:: Record extracts

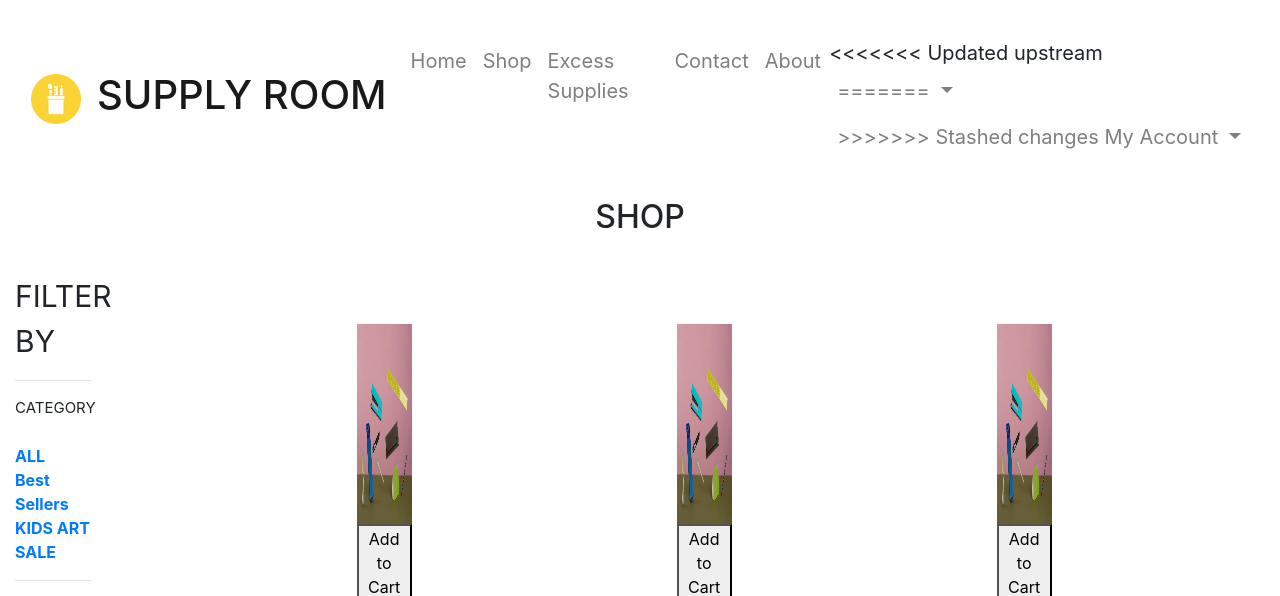
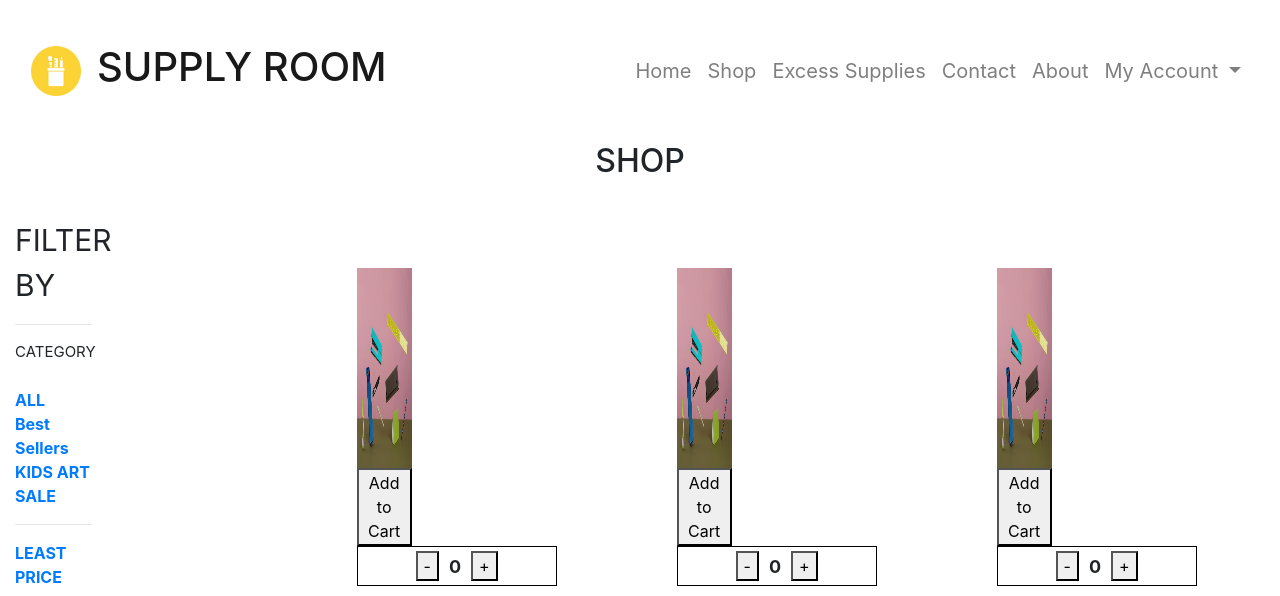
Before and after one commit to alikhaledm/stationary, a PHP site: page /art.php in a window 1280 px wide. Shown: the top 596 px of the page. Run offline with PHP 8.4, Linux system fonts and the light colour scheme.

Commit message:
backend changes

```diff
--- a/navbar.php
+++ b/navbar.php
@@ -8,8 +8,7 @@
         <a class="navbar-brand" href="#">
             <h1 class="d-inline-block align-text-top me-2">SUPPLY ROOM</h1>
         </a>
-        <button class="navbar-toggler" type="button" data-bs-toggle="collapse" data-bs-target="#navbarNav"
-            aria-controls="navbarNav" aria-expanded="false" aria-label="Toggle navigation">
+        <button class="navbar-toggler" type="button" data-bs-toggle="collapse" data-bs-target="#navbarNav" aria-controls="navbarNav" aria-expanded="false" aria-label="Toggle navigation">
             <span class="navbar-toggler-icon"></span>
         </button>
         <div class="collapse navbar-collapse justify-content-end" id="navbarNav">
@@ -30,12 +29,7 @@
                     <a class="nav-link" href="about.php">About</a>
                 </li>
                 <li class="nav-item dropdown">
-<<<<<<< Updated upstream
-                    <a class="nav-link dropdown-toggle" href="#" id="navbarDropdown" role="button"
-                        data-bs-toggle="dropdown" aria-expanded="false">
-=======
                     <a class="nav-link dropdown-toggle" href="logout.php" id="navbarDropdown" role="button" data-bs-toggle="dropdown" aria-expanded="false">
->>>>>>> Stashed changes
                         My Account
                     </a>
                     <ul class="dropdown-menu" aria-labelledby="navbarDropdown">
```
Also changed, not shown: shop2.php (renamed from shop2.html), 1 other file.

::::

Return each line from the data where the string "navbarNav" can be found.

-        <button class="navbar-toggler" type="button" data-bs-toggle="collapse" data-bs-target="#navbarNav"
-            aria-controls="navbarNav" aria-expanded="false" aria-label="Toggle navigation">
+        <button class="navbar-toggler" type="button" data-bs-toggle="collapse" data-bs-target="#navbarNav" aria-controls="navbarNav" aria-expanded="false" aria-label="Toggle navigation">
         <div class="collapse navbar-collapse justify-content-end" id="navbarNav">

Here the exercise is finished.